_EXERCISE DIRECTIONS_:
Every line containing the word "className" must be pulled from the records.

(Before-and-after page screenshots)

---+---

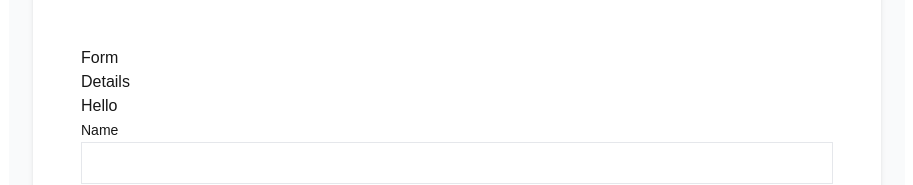
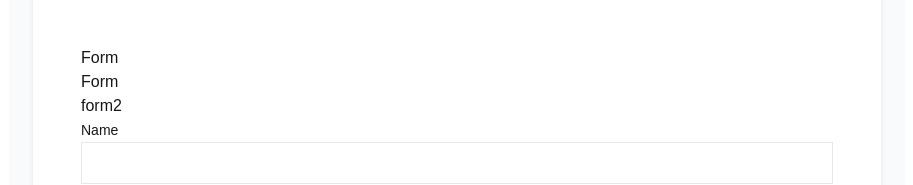
Before and after one commit to Elangosid/ExcelForm, a Next.js app: page / in a window 1280 px wide. Shown: the part 154-339 px from the top of the page, without its empty margins (183-1096 px from the left). Built offline with nearby package versions, Linux system fonts and the light colour scheme.

Commit message:
changed detailsform

```diff
--- a/form/excelForm.tsx
+++ b/form/excelForm.tsx
@@ -2,7 +2,7 @@
 import React, { useState } from "react";
 import axios from "axios";
 import { AddForm } from "./addForm";
-import { Details } from "./formDetails";
+import { DetailsForm } from "./formDetails";
 
 const BaseUrl = "http://localhost:5000/api/save-user";
 
@@ -35,7 +35,7 @@ const UserForm: React.FC = () => {
     return (
         <div className="max-w-lg mx-auto p-6">
             <AddForm />
-            <Details />
+            <DetailsForm />
             <form onSubmit={handleSubmit} className="space-y-4">
                 <div>
                     <label className="block text-sm font-medium text-gray-700">Name</label>
--- a/form/formDetails.tsx
+++ b/form/formDetails.tsx
@@ -1,8 +1,8 @@
-export const Details = () => {
-    return (
+export const DetailsForm = () =>{
+    return(
         <>
-            <div>Details</div>
-            <div>Hello</div>
+        <div>Form</div>
+        <div>form2</div>
         </>
     )
 }
```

---+---

_TASK RESULT_:
         <div className="max-w-lg mx-auto p-6">
             <form onSubmit={handleSubmit} className="space-y-4">
                     <label className="block text-sm font-medium text-gray-700">Name</label>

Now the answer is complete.